By: Christie Dreise
This past month, MOA was provided the opportunity to acquire a new artwork collection which includes two artworks by renowned artist Norval Morrisseau: Discipline and Shaman Motifs Mohawk Clan (1975).
Discipline, a colourful serigraph, depicts two larger than life faces in profile nose to nose, almost touching each other in an intense confrontation. Shaman Motifs Mohawk Clan (1975), an original acrylic painting, reveals a unique figure from the waist up filling the entire canvas. He is an intense, bright, and engaging presence. Read more
Many objects in a museum collection require conservation treatment to extend their longevity and First Nations basketry is no exception. Treating baskets requires multiple steps, but the general philosophy is simple: reduce the effects of damage by using a controlled, documented, and reversible way.
The first step of conversation is documentation. Once this is complete, it is time to treat the basket. Conservators consider a lot during the treatment of an object including; fragility, materials, and the object’s continuing health. The first round of cleaning is usually ‘dry’ cleaning. This includes brushing surface dust and debris from the object, as well as using cosmetic sponges to remove adhered dirt or accretions from the surface. Dry cleaning is an effective way to gently remove most of the dirt and dust from an object without being aggressive or invasive (because causing extra damage to the object only means more work later). In my experience with the basketry collection at the MOA, most require dry cleaning only. Read more

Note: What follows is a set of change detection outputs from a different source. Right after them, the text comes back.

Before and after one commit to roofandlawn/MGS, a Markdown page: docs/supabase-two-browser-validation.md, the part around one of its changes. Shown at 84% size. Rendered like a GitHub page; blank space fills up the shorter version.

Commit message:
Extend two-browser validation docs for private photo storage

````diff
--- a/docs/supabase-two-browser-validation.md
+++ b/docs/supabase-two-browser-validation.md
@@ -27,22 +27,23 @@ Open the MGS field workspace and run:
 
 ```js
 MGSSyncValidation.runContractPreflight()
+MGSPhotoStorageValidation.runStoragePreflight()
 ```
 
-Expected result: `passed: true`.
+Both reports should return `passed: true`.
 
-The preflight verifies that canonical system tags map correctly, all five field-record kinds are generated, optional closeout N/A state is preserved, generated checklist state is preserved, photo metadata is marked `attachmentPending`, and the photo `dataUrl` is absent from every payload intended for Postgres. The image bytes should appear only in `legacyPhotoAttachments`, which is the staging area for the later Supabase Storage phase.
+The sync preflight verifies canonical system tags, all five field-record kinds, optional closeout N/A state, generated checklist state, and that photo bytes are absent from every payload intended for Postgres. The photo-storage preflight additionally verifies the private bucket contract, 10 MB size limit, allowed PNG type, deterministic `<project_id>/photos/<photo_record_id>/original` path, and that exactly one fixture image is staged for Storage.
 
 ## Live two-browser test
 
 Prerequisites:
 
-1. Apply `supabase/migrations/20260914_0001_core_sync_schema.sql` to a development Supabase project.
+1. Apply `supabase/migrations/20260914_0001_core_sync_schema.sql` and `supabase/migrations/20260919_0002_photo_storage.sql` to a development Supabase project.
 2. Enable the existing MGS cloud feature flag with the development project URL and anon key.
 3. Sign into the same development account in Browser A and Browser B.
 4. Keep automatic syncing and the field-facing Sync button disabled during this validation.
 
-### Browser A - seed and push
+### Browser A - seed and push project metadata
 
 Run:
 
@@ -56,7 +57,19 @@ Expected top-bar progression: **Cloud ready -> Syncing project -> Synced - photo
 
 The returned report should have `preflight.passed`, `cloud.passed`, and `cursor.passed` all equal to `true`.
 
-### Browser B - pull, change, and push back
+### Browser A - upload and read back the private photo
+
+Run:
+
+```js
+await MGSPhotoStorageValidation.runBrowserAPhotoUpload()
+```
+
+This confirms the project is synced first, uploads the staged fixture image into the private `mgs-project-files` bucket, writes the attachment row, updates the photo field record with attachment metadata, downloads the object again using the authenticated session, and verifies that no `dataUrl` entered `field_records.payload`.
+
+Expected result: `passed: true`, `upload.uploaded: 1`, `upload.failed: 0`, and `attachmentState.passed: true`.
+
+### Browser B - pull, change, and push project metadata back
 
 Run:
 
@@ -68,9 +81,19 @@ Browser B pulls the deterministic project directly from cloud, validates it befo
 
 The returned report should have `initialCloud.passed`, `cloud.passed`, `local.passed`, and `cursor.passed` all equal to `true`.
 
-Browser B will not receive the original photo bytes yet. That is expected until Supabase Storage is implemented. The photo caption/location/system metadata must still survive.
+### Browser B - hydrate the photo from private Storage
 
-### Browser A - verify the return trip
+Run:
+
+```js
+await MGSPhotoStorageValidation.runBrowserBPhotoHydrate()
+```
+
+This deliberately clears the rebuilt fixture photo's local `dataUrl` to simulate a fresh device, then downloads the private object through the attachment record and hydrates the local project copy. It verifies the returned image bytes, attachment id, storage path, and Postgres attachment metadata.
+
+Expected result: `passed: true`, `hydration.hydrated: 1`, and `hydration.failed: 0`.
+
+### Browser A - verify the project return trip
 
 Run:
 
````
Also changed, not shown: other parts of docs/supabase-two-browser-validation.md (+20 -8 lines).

Parents, the weather is slowly turning dark and grey. The opportunities for outdoor play, becoming harder to find. That’s why we’re sharing Archaeology Activities that you can do at home. Read on, download the tools and have fun with your adventurer.
Keeping kids entertained on rainy days can be difficult. Why not engage them in fun, educational activities, which can be done with only a few materials and simple instructions? Here are just two of the many activities you can do with your little ones that will keep them engaged and teach them about archaeology! Read more
As part of our programs, we encouraged University students to contribute to our blog, based on what they were learning. In this week’s guest blog, Elizabeth McConkey. then a student in Western’s ANTHRO 2261 – Adventures in Pop Culture Archaeology, covered Kathleen Kenyon, an Archaeologist we would all benefit from knowing better.
Kathleen Kenyon, Archaeologist
Indiana Jones is one of the most well known movie franchises of all time. In the first installment of the series, with the Nazis hot on his trail, Indiana Jones equipped with his whip, shotgun, satchel and fedora sets out to uncover arguably the most significant archaeological find in all of history, the Ark of the Covenant. Despite having an affiliation with a museum and university, Indiana adds some unconventional aspects to the archaeologist’s job description. Such criteria include gun fighting and hand to hand combat. Despite the image that popular culture provides, the truth is that real archaeologists are quite different from Harrison Ford’s character. For example, British archaeologist Dame Kathleen Kenyon could not seem further from this portrayal of an archaeologist. Kenyon was a significant British archaeologist in the 20th century, taking part in excavations all over the world. She might not have been involved in gun fighting and car chases, but her career was nothing short of extraordinary. Read more